---- The records

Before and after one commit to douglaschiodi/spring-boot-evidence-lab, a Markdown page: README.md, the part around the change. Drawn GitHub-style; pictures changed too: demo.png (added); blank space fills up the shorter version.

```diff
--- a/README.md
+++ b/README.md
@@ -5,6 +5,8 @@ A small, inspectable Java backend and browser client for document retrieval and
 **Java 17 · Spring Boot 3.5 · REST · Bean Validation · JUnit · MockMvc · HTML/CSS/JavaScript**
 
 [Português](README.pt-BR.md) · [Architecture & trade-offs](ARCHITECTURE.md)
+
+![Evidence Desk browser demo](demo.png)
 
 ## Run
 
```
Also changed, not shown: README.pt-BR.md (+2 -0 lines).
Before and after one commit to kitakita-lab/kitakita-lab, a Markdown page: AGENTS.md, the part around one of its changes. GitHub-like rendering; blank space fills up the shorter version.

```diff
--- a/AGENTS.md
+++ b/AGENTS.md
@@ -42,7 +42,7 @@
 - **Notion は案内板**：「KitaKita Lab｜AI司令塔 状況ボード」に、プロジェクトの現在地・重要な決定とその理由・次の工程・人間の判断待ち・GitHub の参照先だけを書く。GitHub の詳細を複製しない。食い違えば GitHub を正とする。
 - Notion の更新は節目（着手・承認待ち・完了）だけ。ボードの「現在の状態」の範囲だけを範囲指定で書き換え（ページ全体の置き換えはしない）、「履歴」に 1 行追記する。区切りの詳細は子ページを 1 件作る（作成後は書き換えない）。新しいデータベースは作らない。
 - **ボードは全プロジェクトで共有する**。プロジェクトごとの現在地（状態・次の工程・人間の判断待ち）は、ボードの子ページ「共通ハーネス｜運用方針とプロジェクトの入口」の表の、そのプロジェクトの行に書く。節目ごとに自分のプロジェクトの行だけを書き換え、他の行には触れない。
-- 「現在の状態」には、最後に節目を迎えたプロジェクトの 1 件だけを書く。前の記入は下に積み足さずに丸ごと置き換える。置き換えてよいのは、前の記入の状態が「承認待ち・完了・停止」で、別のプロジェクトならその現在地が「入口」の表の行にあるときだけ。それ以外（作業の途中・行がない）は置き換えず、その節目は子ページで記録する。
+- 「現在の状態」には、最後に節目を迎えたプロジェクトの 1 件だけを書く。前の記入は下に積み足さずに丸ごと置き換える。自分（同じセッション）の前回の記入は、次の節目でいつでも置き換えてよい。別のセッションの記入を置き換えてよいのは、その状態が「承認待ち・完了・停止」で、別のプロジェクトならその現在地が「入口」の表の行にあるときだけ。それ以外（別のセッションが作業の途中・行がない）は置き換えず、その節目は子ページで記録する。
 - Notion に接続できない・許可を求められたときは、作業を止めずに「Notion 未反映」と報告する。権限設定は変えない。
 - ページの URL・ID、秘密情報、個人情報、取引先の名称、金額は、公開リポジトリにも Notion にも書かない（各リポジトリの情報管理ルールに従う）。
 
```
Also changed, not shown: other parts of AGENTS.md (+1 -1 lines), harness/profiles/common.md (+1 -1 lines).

--------

# Exercise:
Filter the records above for "AGENTS" and copy every matching line.

# Reply to the task:
Before and after one commit to kitakita-lab/kitakita-lab, a Markdown page: AGENTS.md, the part around one of its changes. GitHub-like rendering; blank space fills up the shorter version.
--- a/AGENTS.md
+++ b/AGENTS.md
Also changed, not shown: other parts of AGENTS.md (+1 -1 lines), harness/profiles/common.md (+1 -1 lines).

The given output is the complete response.